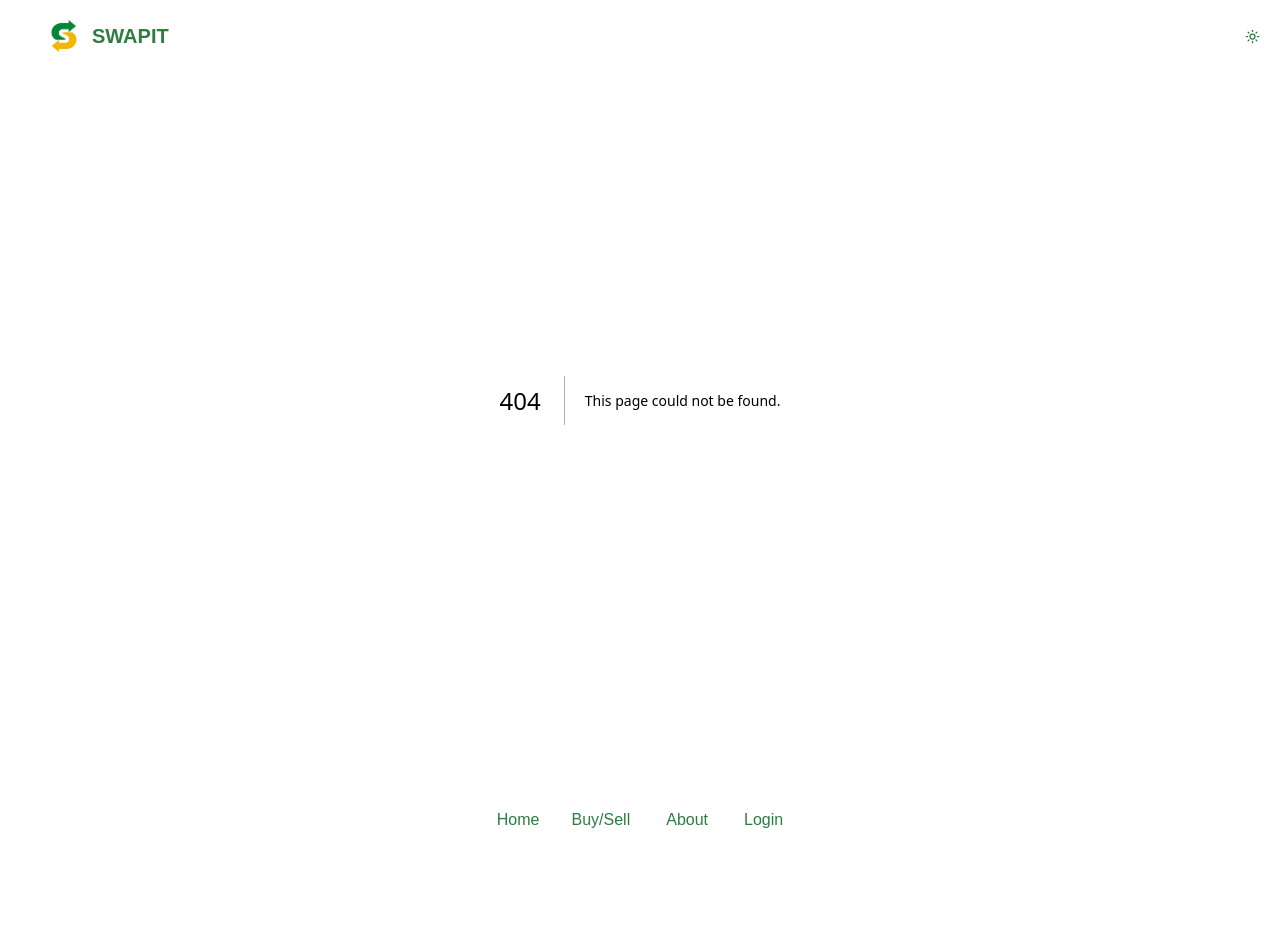
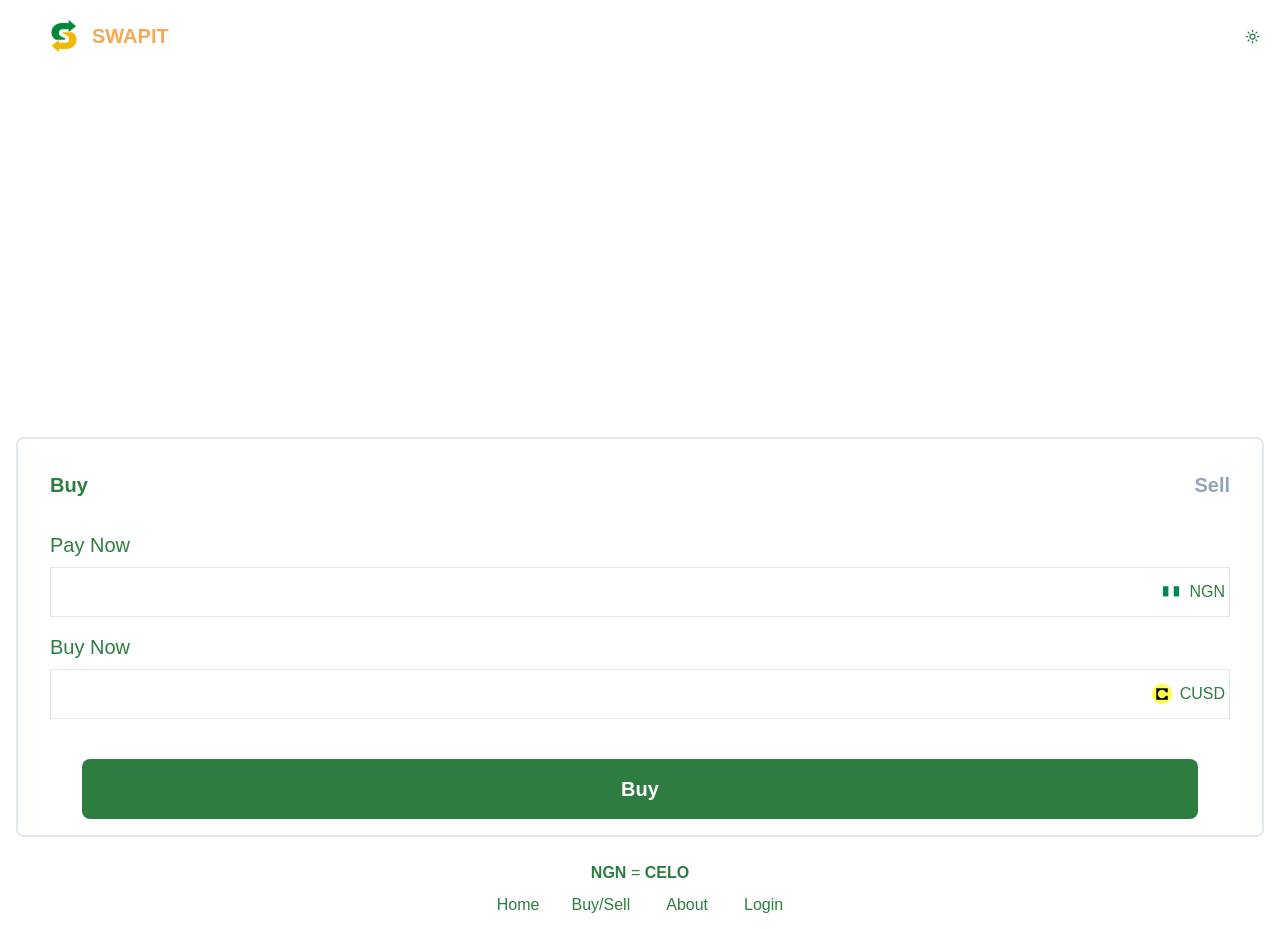
Before and after one commit to Preciousnnebuogor/Swapit, a Next.js app: page /login in a window 1280 px wide. Before the commit this address had no page. Before the commit the page ends 844 px from the top, so only its background shows below. Built offline with nearby package versions, Linux system fonts and the light colour scheme.

Commit message:
updated login.tsx

```diff
--- a/app/components/hero.tsx
+++ b/app/components/hero.tsx
@@ -19,7 +19,7 @@ export default function Hero() {
       </h2>
       <div className={`flex items-center justify-center mt-4 mb-3`}>
         <button
-          className={`bg-primary text-primary-foreground rounded-full py-4 px-8`}
+          className={`bg-primary text-card-foreground rounded-full py-4 px-8`}
           onClick={() => router.push("/login")}
         >
           SWAP NOW
--- a/app/components/narbav.tsx
+++ b/app/components/narbav.tsx
@@ -13,7 +13,7 @@ export default function Navbar() {
         <div className={"px-4 py-2 "}>
           <div className="flex justify-start items-center">
             <img src={"./icon.png"} className={" h-14 w-14"} />
-            <p className="text-xl font-bold">SWAPIT</p>
+            <p className="text-xl text-card-foreground font-bold">SWAPIT</p>
           </div>
         </div>
         <ThemeToggle />
--- /dev/null
+++ b/app/components/note.tsx
@@ -0,0 +1,9 @@
+<h1>
+Dear valued customers, we're excited to announce a special
+
+promotion just for you! For every 20 CUSD transaction made on our platform,
+
+there will be absolutely no charges. Enjoy seamless and cost-free transactions
+as our way of saying thank you for your loyalty and trust in our services.
+Let's keep growing and winning together!"
+</h1>
--- /dev/null
+++ b/app/login/page.tsx
@@ -0,0 +1,103 @@
+"use client"
+
+import { useState } from "react"
+
+export default function Login() {
+  const [isBuy, setIsBuy] = useState(true)
+  const [nairaValue, setNairaValue] = useState<string>("")
+  const [celoValue, setCeloValue] = useState("")
+
+  return (
+    <div className={` px-4 `}>
+      <form
+        className={` border-2 rounded-lg bg-background w-full mt-[35%] px-8 pb-4`}
+      >
+        <div
+          className={`mt-8 flex items-center justify-between text-foreground font-bold text-xl`}
+        >
+          <h1
+            className={isBuy ? "text-foreground" : "text-slate-400"}
+            onClick={() => {
+              setIsBuy(true)
+            }}
+          >
+            Buy
+          </h1>
+          <h1
+            className={isBuy ? "text-slate-400" : "text-secondary"}
+            onClick={() => {
+              setIsBuy(false)
+            }}
+          >
+            Sell
+          </h1>
+        </div>
+        <div className={`mt-8 mb-2`}>
+          <label className={` text-primary font-normal text-xl`}>Pay Now</label>
+        </div>
+        <div
+          className={`flex items-center justify-between border rounder-md py-3 px-1`}
+        >
+          <input
+            type="number"
+            className={` bg-background border-none outline-none text-card px-2`}
+            onChange={(e) => {
+              setNairaValue(e.target.value)
+              const exchange = parseInt(e.target.value) / 1500
+              setCeloValue(exchange.toString())
+              console.log(nairaValue)
+            }}
+            value={nairaValue}
+          />
+          <div className={`flex justify-between items-center space-x-2 `}>
+            <img src="/nig.png" className={"h-[20px] w-[20px] "} />
+            <p>NGN</p>
+          </div>
+        </div>
+
+        <div className={`mt-4 mb-2`}>
+          <label className={`text-primary font-normal text-xl`}>Buy Now</label>
+        </div>
+        <div
+          className={`flex items-center justify-between border rounder-md py-3 px-1`}
+        >
+          <input
+            type="text"
+            className={`bg-background border-none outline-none text-card px-2`}
+            onChange={(e) => {
+              setCeloValue(e.target.value)
+              const exchange = parseInt(e.target.value) * 1500
+              setNairaValue(exchange.toString())
+              console.log(celoValue)
+            }}
+            value={celoValue}
+          />
+          <div className={`flex justify-between items-center space-x-2  `}>
+            <img src="/celo.png" className={"h-[20px] w-[20px] "} />
+            <p>CUSD</p>
+          </div>
+        </div>
+        <div className={`flex items-center justify-center mt-10 mx-8`}>
+          <button
+            className={`text-white font-bold text-xl w-full py-4 rounded-lg
+            ${
+              isBuy
+                ? "bg-primary  text-white"
+                : "bg-yellow-400 text-card-foreground"
+            }`}
+          >
+            {isBuy ? "Buy" : "Sell"}
+          </button>
+        </div>
+      </form>
+      <div className={`flex items-center justify-center mt-6`}>
+        <p>
+          <span className={`text-primary font-extrabold`}>NGN</span>{" "}
+          {nairaValue} ={" "}
+          <span className={`text-primary font-extrabold`}>CELO</span>{" "}
+          {celoValue}
+        </p>
+      </div>
+    </div>
+  )
+}
--- a/styles/globals.css
+++ b/styles/globals.css
@@ -20,8 +20,8 @@
     --border: 214.3 31.8% 91.4%;
     --input: 214.3 31.8% 91.4%;
 
-    --card: #fff;
-    --card-foreground: #2d7d40;
+    --card: #2d7d40;
+    --card-foreground: #f4a952;
 
     --primary: #2d7d40;
     --primary-foreground: #fff;
@@ -56,11 +56,11 @@
     --border: 216 34% 17%;
     --input: 216 34% 17%;
 
-    --card: #fff;
-    --card-foreground: #080b0a;
+    --card: #2d7d40;
+    --card-foreground: #FFFF00;
 
     --primary: #2d7d40;
-    --primary-foreground: #ffff00;
+    --primary-foreground: #ffff;
 
     --secondary:#FFFF00;
     --secondary-foreground: #fff;
```
Also changed, not shown: app/login/login.tsx (deleted).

◆ ◆ ◆ ◆ ◆

Write out each entry again exactly, and skip the pictures.

§ **The completed task**
Before and after one commit to Preciousnnebuogor/Swapit, a Next.js app: page /login in a window 1280 px wide. Before the commit this address had no page. Before the commit the page ends 844 px from the top, so only its background shows below. Built offline with nearby package versions, Linux system fonts and the light colour scheme.

Commit message:
updated login.tsx

```diff
--- a/app/components/hero.tsx
+++ b/app/components/hero.tsx
@@ -19,7 +19,7 @@ export default function Hero() {
       </h2>
       <div className={`flex items-center justify-center mt-4 mb-3`}>
         <button
-          className={`bg-primary text-primary-foreground rounded-full py-4 px-8`}
+          className={`bg-primary text-card-foreground rounded-full py-4 px-8`}
           onClick={() => router.push("/login")}
         >
           SWAP NOW
--- a/app/components/narbav.tsx
+++ b/app/components/narbav.tsx
@@ -13,7 +13,7 @@ export default function Navbar() {
         <div className={"px-4 py-2 "}>
           <div className="flex justify-start items-center">
             <img src={"./icon.png"} className={" h-14 w-14"} />
-            <p className="text-xl font-bold">SWAPIT</p>
+            <p className="text-xl text-card-foreground font-bold">SWAPIT</p>
           </div>
         </div>
         <ThemeToggle />
--- /dev/null
+++ b/app/components/note.tsx
@@ -0,0 +1,9 @@
+<h1>
+Dear valued customers, we're excited to announce a special
+
+promotion just for you! For every 20 CUSD transaction made on our platform,
+
+there will be absolutely no charges. Enjoy seamless and cost-free transactions
+as our way of saying thank you for your loyalty and trust in our services.
+Let's keep growing and winning together!"
+</h1>
--- /dev/null
+++ b/app/login/page.tsx
@@ -0,0 +1,103 @@
+"use client"
+
+import { useState } from "react"
+
+export default function Login() {
+  const [isBuy, setIsBuy] = useState(true)
+  const [nairaValue, setNairaValue] = useState<string>("")
+  const [celoValue, setCeloValue] = useState("")
+
+  return (
+    <div className={` px-4 `}>
+      <form
+        className={` border-2 rounded-lg bg-background w-full mt-[35%] px-8 pb-4`}
+      >
+        <div
+          className={`mt-8 flex items-center justify-between text-foreground font-bold text-xl`}
+        >
+          <h1
+            className={isBuy ? "text-foreground" : "text-slate-400"}
+            onClick={() => {
+              setIsBuy(true)
+            }}
+          >
+            Buy
+          </h1>
+          <h1
+            className={isBuy ? "text-slate-400" : "text-secondary"}
+            onClick={() => {
+              setIsBuy(false)
+            }}
+          >
+            Sell
+          </h1>
+        </div>
+        <div className={`mt-8 mb-2`}>
+          <label className={` text-primary font-normal text-xl`}>Pay Now</label>
+        </div>
+        <div
+          className={`flex items-center justify-between border rounder-md py-3 px-1`}
+        >
+          <input
+            type="number"
+            className={` bg-background border-none outline-none text-card px-2`}
+            onChange={(e) => {
+              setNairaValue(e.target.value)
+              const exchange = parseInt(e.target.value) / 1500
+              setCeloValue(exchange.toString())
+              console.log(nairaValue)
+            }}
+            value={nairaValue}
+          />
+          <div className={`flex justify-between items-center space-x-2 `}>
+            <img src="/nig.png" className={"h-[20px] w-[20px] "} />
+            <p>NGN</p>
+          </div>
+        </div>
+
+        <div className={`mt-4 mb-2`}>
+          <label className={`text-primary font-normal text-xl`}>Buy Now</label>
+        </div>
+        <div
+          className={`flex items-center justify-between border rounder-md py-3 px-1`}
+        >
+          <input
+            type="text"
+            className={`bg-background border-none outline-none text-card px-2`}
+            onChange={(e) => {
+              setCeloValue(e.target.value)
+              const exchange = parseInt(e.target.value) * 1500
+              setNairaValue(exchange.toString())
+              console.log(celoValue)
+            }}
+            value={celoValue}
+          />
+          <div className={`flex justify-between items-center space-x-2  `}>
+            <img src="/celo.png" className={"h-[20px] w-[20px] "} />
+            <p>CUSD</p>
+          </div>
+        </div>
+        <div className={`flex items-center justify-center mt-10 mx-8`}>
+          <button
+            className={`text-white font-bold text-xl w-full py-4 rounded-lg
+            ${
+              isBuy
+                ? "bg-primary  text-white"
+                : "bg-yellow-400 text-card-foreground"
+            }`}
+          >
+            {isBuy ? "Buy" : "Sell"}
+          </button>
+        </div>
+      </form>
+      <div className={`flex items-center justify-center mt-6`}>
+        <p>
+          <span className={`text-primary font-extrabold`}>NGN</span>{" "}
+          {nairaValue} ={" "}
+          <span className={`text-primary font-extrabold`}>CELO</span>{" "}
+          {celoValue}
+        </p>
+      </div>
+    </div>
+  )
+}
--- a/styles/globals.css
+++ b/styles/globals.css
@@ -20,8 +20,8 @@
     --border: 214.3 31.8% 91.4%;
     --input: 214.3 31.8% 91.4%;
 
-    --card: #fff;
-    --card-foreground: #2d7d40;
+    --card: #2d7d40;
+    --card-foreground: #f4a952;
 
     --primary: #2d7d40;
     --primary-foreground: #fff;
@@ -56,11 +56,11 @@
     --border: 216 34% 17%;
     --input: 216 34% 17%;
 
-    --card: #fff;
-    --card-foreground: #080b0a;
+    --card: #2d7d40;
+    --card-foreground: #FFFF00;
 
     --primary: #2d7d40;
-    --primary-foreground: #ffff00;
+    --primary-foreground: #ffff;
 
     --secondary:#FFFF00;
     --secondary-foreground: #fff;
```
Also changed, not shown: app/login/login.tsx (deleted).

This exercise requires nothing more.